Potential Solutions to Common Problems

Debugging output from a COM object running as a service

Message boxes provide a primitive printf form of debugging to trace the activity of a COM object exposed via a service. Easy and effective for simple tracing and examining error codes. Basic message box syntax is:

char mb_text[200];

hres = ...;
sprintf("Debugging text with printf var expansion: 0x%08X\n", hres);
MessageBox(NULL, mb_string, NULL, MB_OK);

The service must be configured to have access to interact with the desktop for this type of debugging. This is configurable via the by right clicking on the service in the Services utility, selecting the Log On tab, and checking the Allow service to interact with desktop box. Note that selecting this option can cause new sources of failure for your application. But its a start and has gotten me through some tough service startup bugs.

Remember to remove the message boxes when you have finished debugging.

Attempts to create an object by my client generates the error 0x80070005 (E_ACCESSDENIED)

Need to properly configure the security settings of the service. These settings can be adjusted using calls to CoInitializeSecurity. A permissive setting to begin working from is:

hr = CoInitializeSecurity(NULL, -1, NULL, NULL, RPC_C_AUTHN_LEVEL_NONE,

You can also experiment with configuring the service to run as the current user. This is accomplished via the service name in the services utility, selecting Properties -> Log On -> This account, and specifying the current user account and password. Note that using CoInitializeSecurity is a better long term solution.

Attempts to create an object by my client generates the error 0x800401F0 (CO_E_NOTINITIALIZED)

This is a registry problem. Double check that the proxy / stub is registered and that the entries listed in "Extending the Registry" above are in the registry.

Calling CoCreateInstance from client into COM object provided by a service hangs

The ServiceMain (or equivalent) function of your service is probably hanging do to improper handling of incoming messages. Either the call to CoInitialize must be declared as multithreaded or the ServiceMain needs to include a message handling loop rather than blocking for a stop event.

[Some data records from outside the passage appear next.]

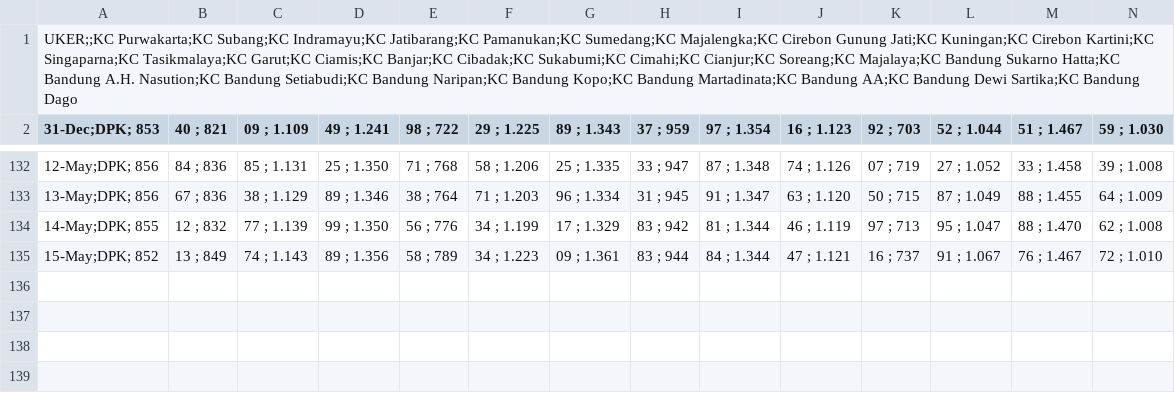
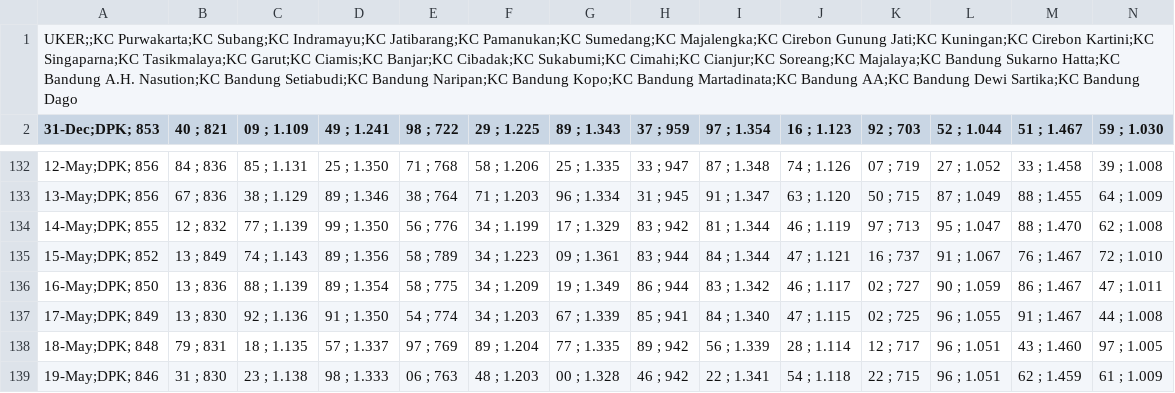
Before and after one commit to alganii14/grafik, a CSV file: csv mikro/dpk.csv, drawn as a sheet; only a part is shown, gaps mark what is left out; rows hold the shown columns only; the diff names each change by its address in the sheet, - before the commit and + after, or states it on an @@ line.

Commit message:
Update CSV KCP, konsol, mikro, ritel data 16-19 Mei 2026

```diff
--- a/csv mikro/dpk.csv
+++ b/csv mikro/dpk.csv
+row 136: 16-May;DPK; 850 | 13 ; 836 | 88 ; 1.139 | 89 ; 1.354 | 58 ; 775 | 34 ; 1.209 | 19 ; 1.349 | 86 ; 944 | 83 ; 1.342 | 46 ; 1.117 | 02 ; 727 | 90 ; 1.059 | 86 ; 1.467 | 47 ; 1.011
+row 137: 17-May;DPK; 849 | 13 ; 830 | 92 ; 1.136 | 91 ; 1.350 | 54 ; 774 | 34 ; 1.203 | 67 ; 1.339 | 85 ; 941 | 84 ; 1.340 | 47 ; 1.115 | 02 ; 725 | 96 ; 1.055 | 91 ; 1.467 | 44 ; 1.008
+row 138: 18-May;DPK; 848 | 79 ; 831 | 18 ; 1.135 | 57 ; 1.337 | 97 ; 769 | 89 ; 1.204 | 77 ; 1.335 | 89 ; 942 | 56 ; 1.339 | 28 ; 1.114 | 12 ; 717 | 96 ; 1.051 | 43 ; 1.460 | 97 ; 1.005
+row 139: 19-May;DPK; 846 | 31 ; 830 | 23 ; 1.138 | 98 ; 1.333 | 06 ; 763 | 48 ; 1.203 | 00 ; 1.328 | 46 ; 942 | 22 ; 1.341 | 54 ; 1.118 | 22 ; 715 | 96 ; 1.051 | 62 ; 1.459 | 61 ; 1.009
```
Also changed, not shown: csv kcp/casa.csv, csv kcp/dpk.csv, 33 other files.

A second source of hang is the use of message boxes when the service is not configured to interact with the desktop. Remember that (despite my advice above) services should generally not use message boxes.

Attempts to start the service result in "Access Denied" errors

One cause of this is incorrect folder / file permissions since services often run as "Local Service" rather than the user owning the service. Setting group read and execute permissions on folders / files in question may fix this problem.